Limes (Recipe: lime curd)
Persian limes (also known as Tahiti limes) come from Mexico.
And India and Brazil and Spain and Turkey and Chile and, yes, from Iran (also known as Persia).
Talk about an identity crisis.
Persian limes, on the other hand, have a designated parking space on my countertop. Not only are they indispensable for ceviche, but also they're fundamental to papaya-coconut cupcakes, tortilla chips, sweet chili lime prawns, ginger-lime-sweet potato soup, lime roast chicken and lime-honey madeleines. A squeeze of lime juice tops every fruit salad I make, too.
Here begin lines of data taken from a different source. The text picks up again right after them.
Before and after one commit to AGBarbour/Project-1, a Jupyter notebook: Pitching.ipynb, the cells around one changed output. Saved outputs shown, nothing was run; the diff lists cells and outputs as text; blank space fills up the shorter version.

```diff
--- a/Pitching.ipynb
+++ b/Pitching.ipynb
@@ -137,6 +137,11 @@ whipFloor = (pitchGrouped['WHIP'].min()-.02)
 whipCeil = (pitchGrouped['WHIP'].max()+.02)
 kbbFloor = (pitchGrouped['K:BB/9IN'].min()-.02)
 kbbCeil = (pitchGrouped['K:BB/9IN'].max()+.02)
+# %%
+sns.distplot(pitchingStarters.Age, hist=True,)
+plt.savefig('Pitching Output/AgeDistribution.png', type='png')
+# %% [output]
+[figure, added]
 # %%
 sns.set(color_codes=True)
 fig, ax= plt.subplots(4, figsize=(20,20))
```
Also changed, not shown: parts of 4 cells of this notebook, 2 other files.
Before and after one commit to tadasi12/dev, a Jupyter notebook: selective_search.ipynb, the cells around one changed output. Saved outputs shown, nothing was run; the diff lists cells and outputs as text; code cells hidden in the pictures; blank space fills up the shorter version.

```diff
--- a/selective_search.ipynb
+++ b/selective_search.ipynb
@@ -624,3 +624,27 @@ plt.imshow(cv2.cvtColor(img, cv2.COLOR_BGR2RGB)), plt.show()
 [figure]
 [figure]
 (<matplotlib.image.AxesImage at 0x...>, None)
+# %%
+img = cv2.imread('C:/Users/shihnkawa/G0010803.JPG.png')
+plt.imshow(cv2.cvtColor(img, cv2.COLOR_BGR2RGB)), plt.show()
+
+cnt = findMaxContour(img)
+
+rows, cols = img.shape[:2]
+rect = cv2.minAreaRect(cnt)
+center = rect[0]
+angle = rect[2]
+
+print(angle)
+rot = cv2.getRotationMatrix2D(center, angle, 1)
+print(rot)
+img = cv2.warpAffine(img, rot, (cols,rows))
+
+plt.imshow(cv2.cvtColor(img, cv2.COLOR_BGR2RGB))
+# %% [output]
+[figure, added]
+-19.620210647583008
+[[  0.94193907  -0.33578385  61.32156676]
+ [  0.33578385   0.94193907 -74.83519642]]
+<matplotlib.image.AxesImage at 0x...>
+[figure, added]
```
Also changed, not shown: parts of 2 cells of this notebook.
When choosing limes, look for fruits that are firm, bright green, and heavy for their size. Although limes turn more yellow as they ripen, they are at their peak of flavor when they're most green.
Store limes at room temperature for up to a week, or in the refrigerator, in a plastic bag, for up to two weeks. You can freeze lime juice (most conveniently in an ice cube tray), or lime zest; be sure to dry the zest for a bit before freezing it in a plastic bag.
To extract the most juice from a lime, either roll it back and forth on the countertop with the palm of your hand, or place it in a microwave for ten seconds. Warm limes give up more juice than cold ones, so this is especially helpful if your limes were stored in the refrigerator.
Limes are famous for preventing scurvy and cleansing infections, and slightly less famous for triggering margarita dermatitis.
I'll think I'll stick to limeade.
After extensive testing, Ted proclaimed the original version of this recipe, sent to me by a Pantry reader, the best he'd ever made. So, I thought, why not try it with lime? Use this sweet-tart curd as a filling for mini phyllo shells, slather it on pound cake or waffles, or eat it right from the jar with a spoon.
1/2 cup butter
1-1/2 cups sugar
1/2 cup lime juice
Grated zest of two limes
6 eggs, lightly beaten
Put all ingredients, except eggs, into double boiler over simmering water. When butter has melted and before mixture is too warm, gradually whisk in the beaten eggs. Cook, stirring constantly, until thickened to consistency of instant pudding, at least 10-15 minutes. Remove from heat and cool for a while. Then place in a container, cover, and store in the refrigerator.